- [EXERCISE]:
Locate each line below that includes "study" and reproduce it.

- [TASK INPUT]:
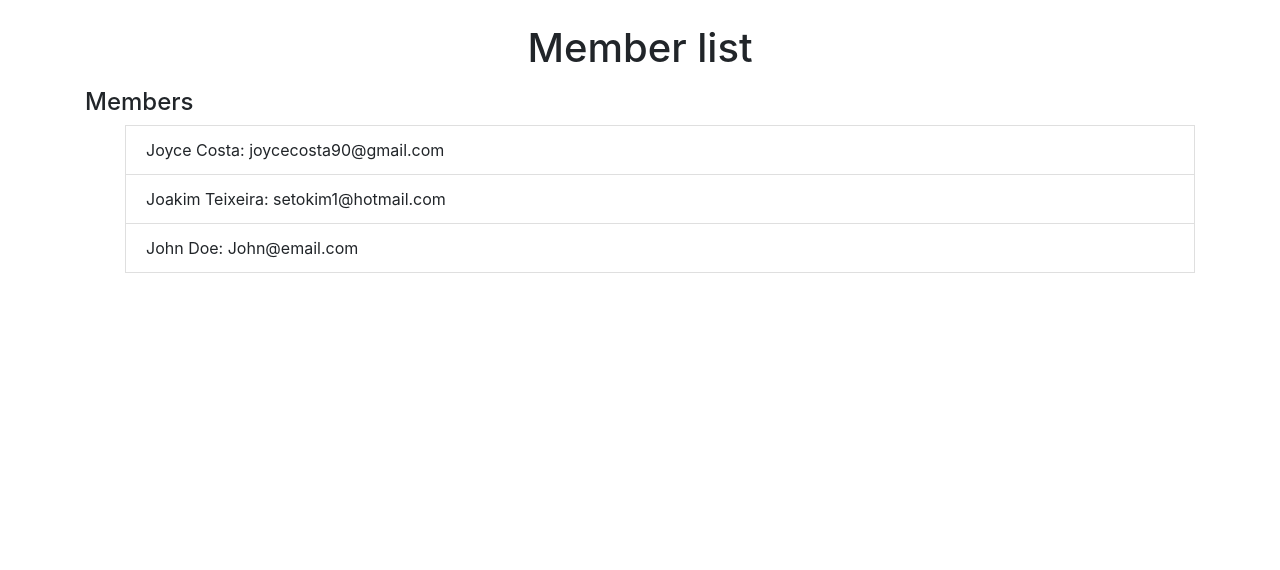
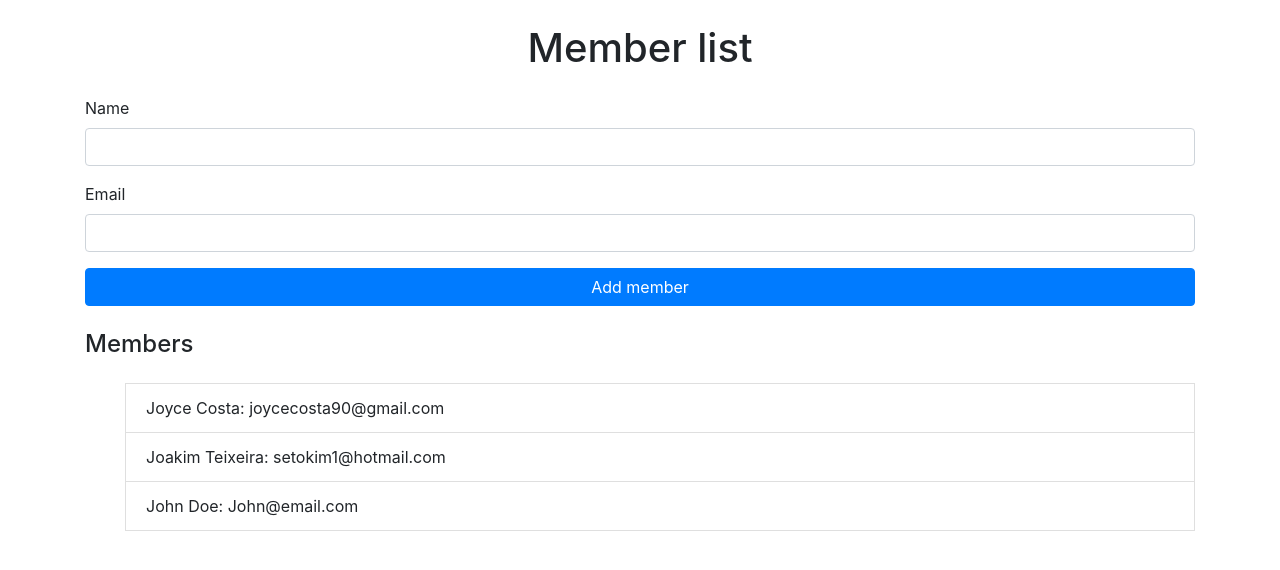
Before and after one commit to JoakimTeixeira/crud-express, a Node server app: page / in a window 1280 px wide. Shown: the top 570 px of the page. Run offline with Node 20, Linux system fonts and the light colour scheme; some libraries are stand-ins or nearby versions.

Commit message:
Add form submission

```diff
--- a/routes/members.mjs
+++ b/routes/members.mjs
@@ -42,7 +42,7 @@ router.post("/", (req, res) => {
   }
 
   database.push(newMember);
-  res.json(database);
+  res.redirect("/");
 });
 
 // Update member
--- a/views/home.handlebars
+++ b/views/home.handlebars
@@ -1,5 +1,17 @@
-<h1 class="text-center mb-3">{{title}}</h1>
-<h4>Members</h4>
+<h1 class="text-center mb-4">{{title}}</h1>
+<form action="/api/members/" method="POST" class="mb-4">
+	<div class="form-group">
+		<label for="name">Name</label>
+		<input type="text" name="name" class="form-control">
+	</div>
+	<div class="form-group">
+		<label for="email">Email</label>
+		<input type="email" name="email" class="form-control">
+	</div>
+	<input type="submit" value="Add member" class="btn btn-primary btn-block">
+</form>
+
+<h4 class="mb-4">Members</h4>
 <ul>
 	{{#each database}}
 	<li class="list-group-item">{{this.name}}: {{this.email}}</li>
```
Also changed, not shown: server.js (+6 -1 lines).
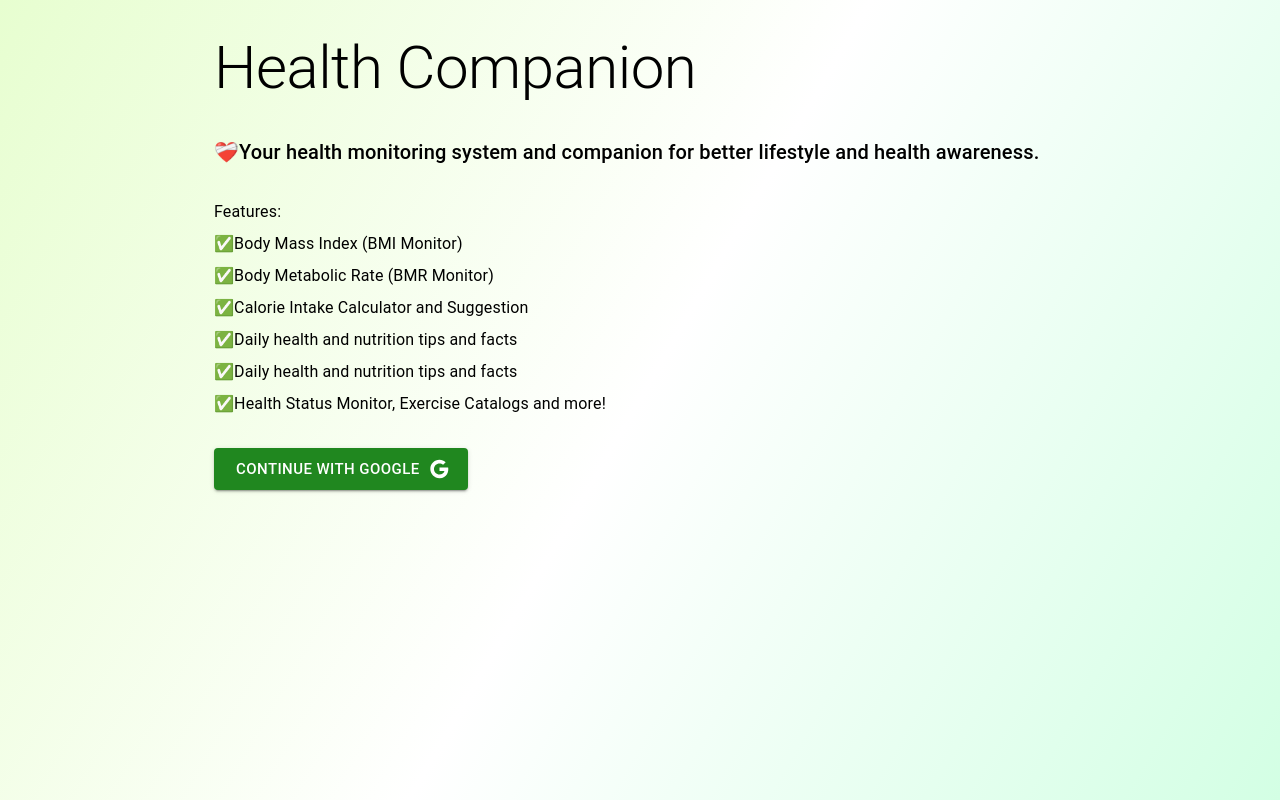
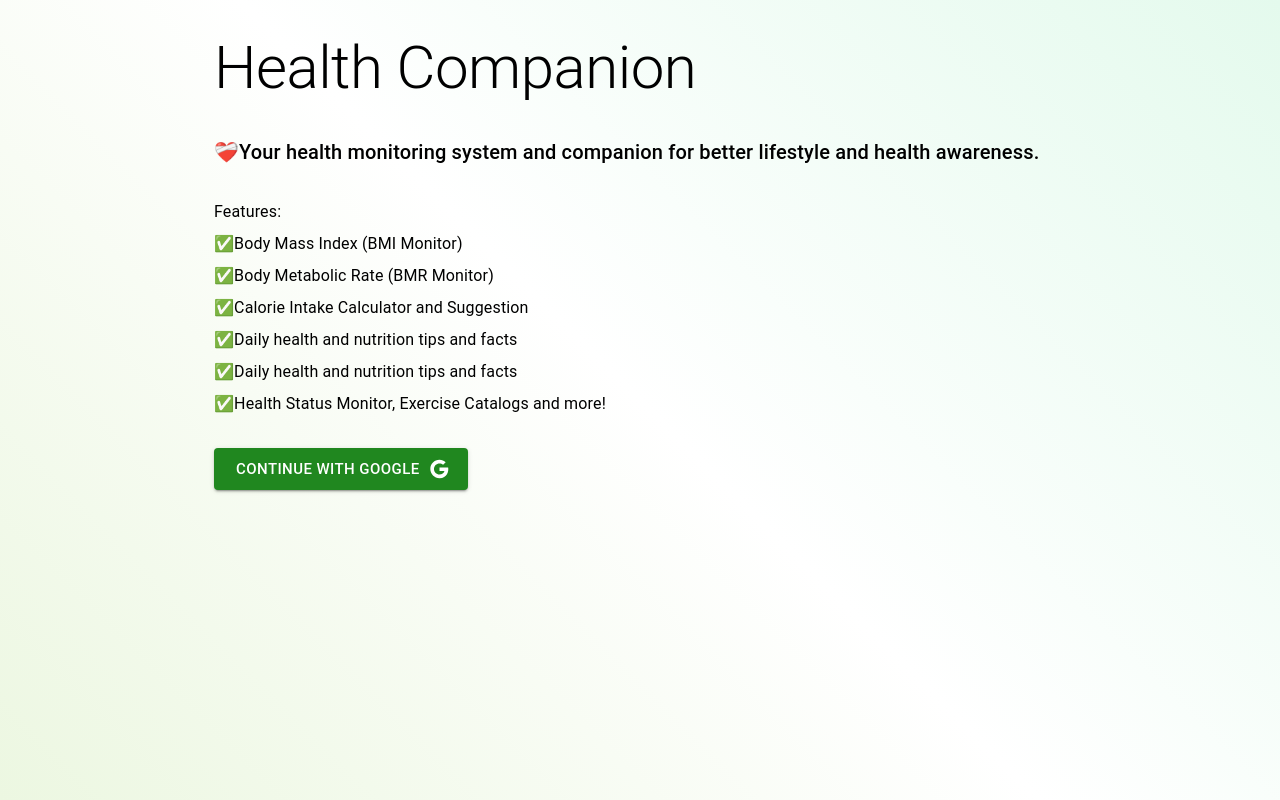
Before and after one commit to EricEchemane/i-am-fit, a Next.js app: page /sign-in in a window 1280 px wide. Built offline with nearby package versions, Linux system fonts and the light colour scheme; no server answers.

Commit message:
adjusted body background

```diff
--- a/styles/globals.css
+++ b/styles/globals.css
@@ -5,7 +5,7 @@ body {
 }
 
 body {
-    background-image: linear-gradient(120deg, #e7fed0, #FFF, #d3ffe4);
+    background-image: linear-gradient(45deg, #ecf7e1, #FFF, #e4faed);
     min-height: 100vh;
 }
 
```
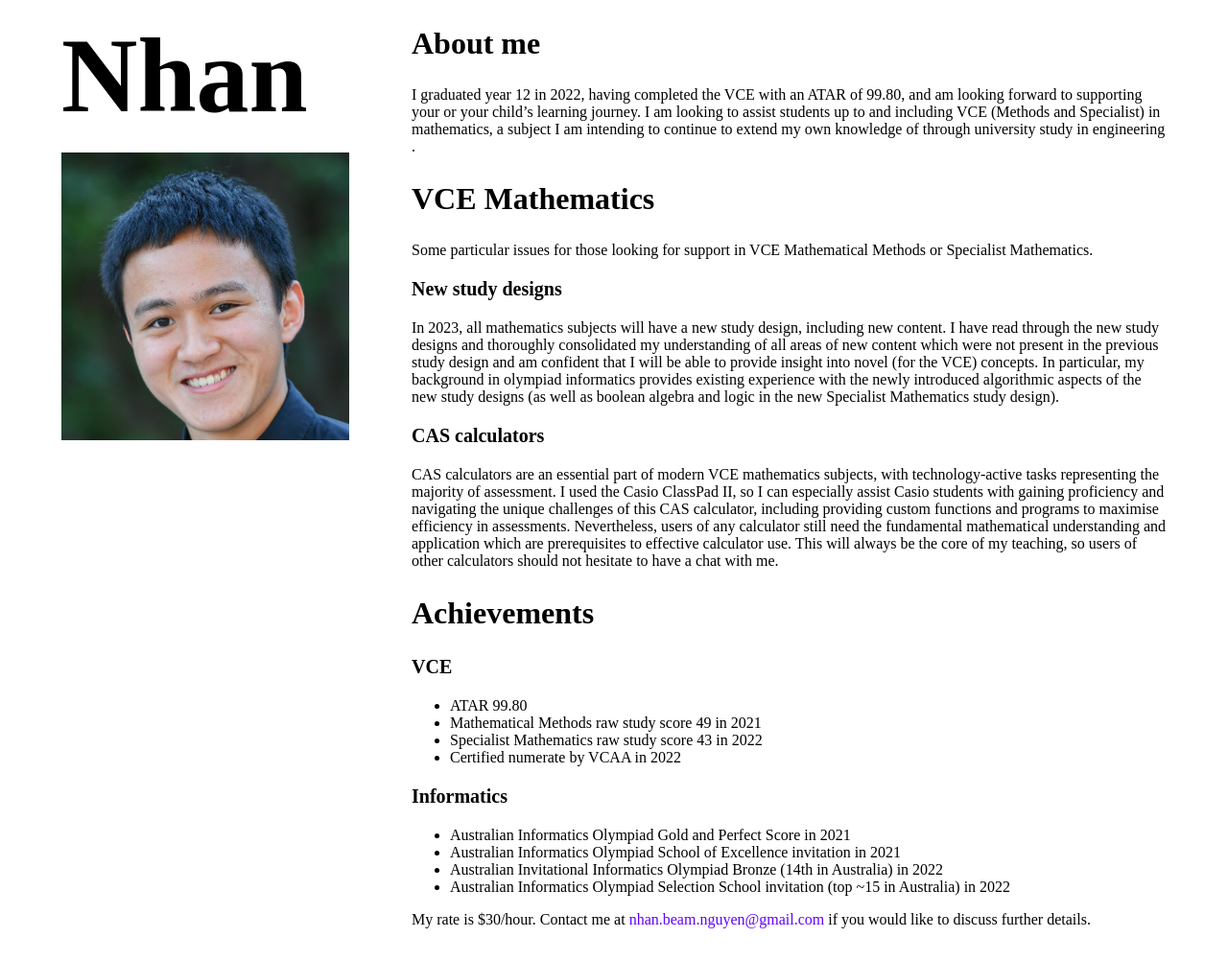
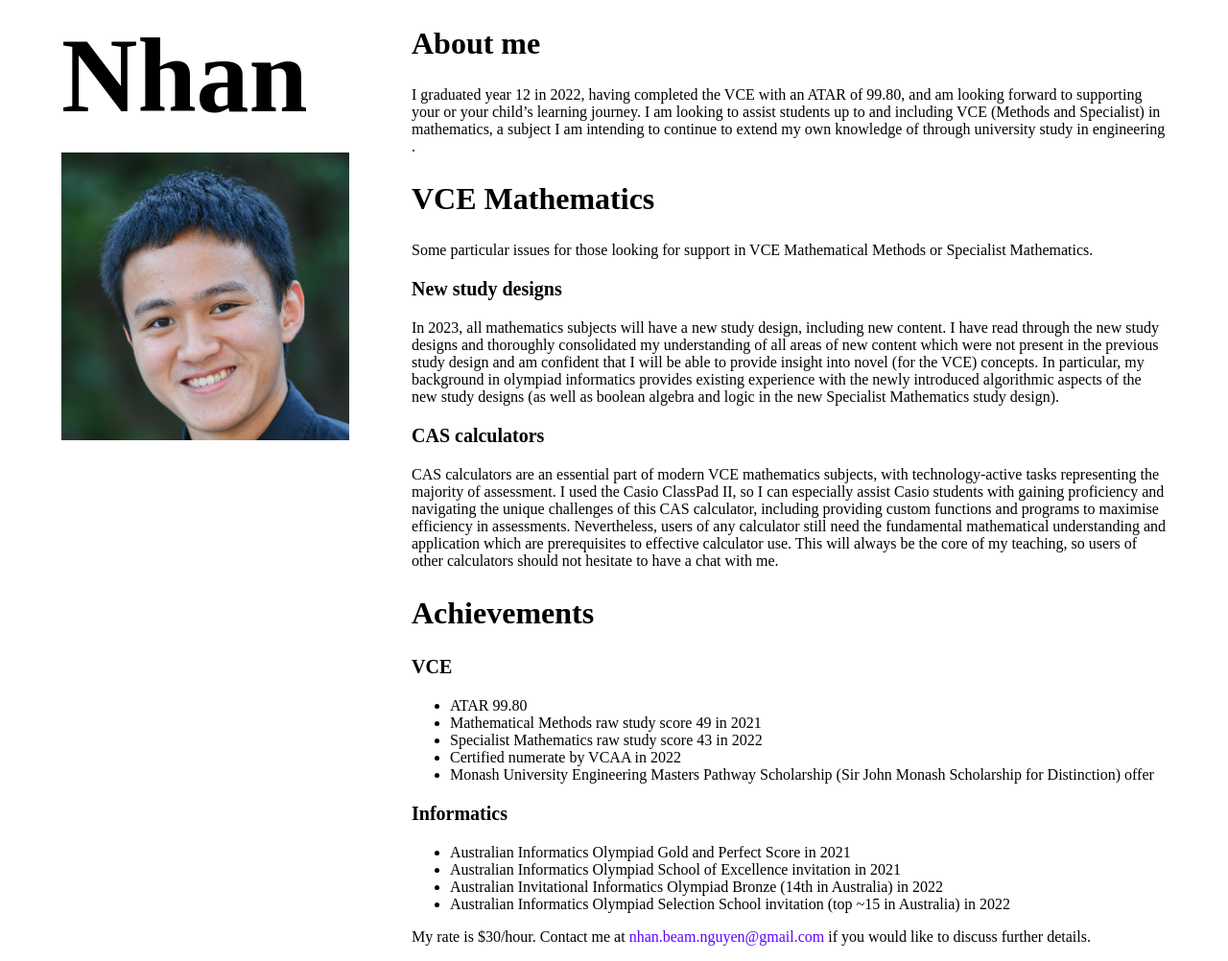
Before and after one commit to nhtnhanbn/nhtnhanbn.github.io, a Jekyll site: the page built from tutor.md, in a window 1280 px wide. Shown: the whole page at 96% size. Built offline with Jekyll 4.4.1, drawn with Linux system fonts in a browser that asks for light colours.

Commit message:
Update tutor

```diff
--- a/tutor.md
+++ b/tutor.md
@@ -50,6 +50,7 @@ CAS calculators are an essential part of modern VCE mathematics subjects, with t
 - Mathematical Methods raw study score 49 in 2021
 - Specialist Mathematics raw study score 43 in 2022
 - Certified numerate by VCAA in 2022
+- Monash University Engineering Masters Pathway Scholarship (Sir John Monash Scholarship for Distinction) offer
 
 ### Informatics
 
```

- [ANSWER]:
 - Mathematical Methods raw study score 49 in 2021
 - Specialist Mathematics raw study score 43 in 2022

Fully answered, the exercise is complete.